The wild hydrangeas had just started making a comeback when the deer came. At first they only snipped off the blooms. Then, they started eating the leaves and stems. I guess the plants couldn't take the double whammy, so I don't have them anymore.
Now, back to what I had intended to write about. A local plantswoman, Linda Copeland, and Allan Armitage, the perennial plant guru from the University of Georgia, wrote an interesting book called Legends in the Garden, giving stories of some plant cultivars that originated in the U.S. One of the chapters is about the 'Annabelle' hydrangea.
Joseph McDaniel was a colleague of woody plant guru Michael Dirr when Dirr was at the University of Illinois. McDaniel first saw the arborescens hydrangea with big balls of white flowers in Urbana in 1960 and traced the plant back to Anna, Illinois. A man named Hubbard Kirkpatrick said that in 1910, his mother, Harriet, was horseback riding in the hills of Union County, Illinois, when she saw a hydrangea with large white ball-shaped flowers. She and her sister brought the plant back to their garden on Chestnut Street.

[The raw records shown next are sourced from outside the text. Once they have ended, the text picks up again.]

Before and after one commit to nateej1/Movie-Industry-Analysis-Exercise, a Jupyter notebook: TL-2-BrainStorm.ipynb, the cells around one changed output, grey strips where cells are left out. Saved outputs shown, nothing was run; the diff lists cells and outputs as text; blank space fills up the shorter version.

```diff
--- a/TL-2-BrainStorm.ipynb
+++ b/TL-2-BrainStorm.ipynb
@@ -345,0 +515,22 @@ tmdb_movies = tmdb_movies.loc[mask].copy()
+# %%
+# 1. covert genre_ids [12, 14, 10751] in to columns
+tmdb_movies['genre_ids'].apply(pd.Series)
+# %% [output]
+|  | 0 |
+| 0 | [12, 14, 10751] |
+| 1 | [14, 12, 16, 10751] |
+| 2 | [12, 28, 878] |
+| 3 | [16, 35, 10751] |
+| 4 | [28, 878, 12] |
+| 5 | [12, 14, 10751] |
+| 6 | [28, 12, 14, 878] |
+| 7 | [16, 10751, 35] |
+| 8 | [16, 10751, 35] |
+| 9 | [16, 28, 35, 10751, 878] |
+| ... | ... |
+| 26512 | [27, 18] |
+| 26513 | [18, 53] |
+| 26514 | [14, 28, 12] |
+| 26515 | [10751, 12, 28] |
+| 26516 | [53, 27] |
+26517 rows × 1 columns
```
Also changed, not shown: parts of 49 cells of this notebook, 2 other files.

Fifty years later, McDaniel found the original plant still growing in what had been the sisters' garden. The plant had been passed along to other Illinois gardeners, but had never been named.
It was McDaniel who registered the name 'Annabelle' and who convinced nurseries to grow and sell the plant.
One of my best photographs ever is (unfortunately) in the form of a slide and shows a row of Annabelles with gobs of huge flowers, in Islesboro, Maine. In the background is the sparkling blue Atlantic dotted with sailboats. 'Annabelle' is hardy where the macrophyllas are not, so that is a big plus.
The drawback? Deer. I stayed pretty much ahead of them this year by using the fertilizer Milorganite, but they still chomped some of the blooms and foliage. I hope to have a deer fence up by the time the Annabelles are putting out this year. I also want to get 'Incrediball', which is 'Annabelle' on steroids but supposedly with sturdier stems.
By the way, even though 'Annabelle' is named for a town, the town was named for the founder's wife Anna. Yet another fact dug up by Linda Copeland and Allan Armitage. Next, that is, after I take a photograph in the spring, I'll pass along the story of how the white azalea 'Mrs. G. G. Gerbing' got its name. I'd always wondered who Mrs. Gerbing was, and now I know.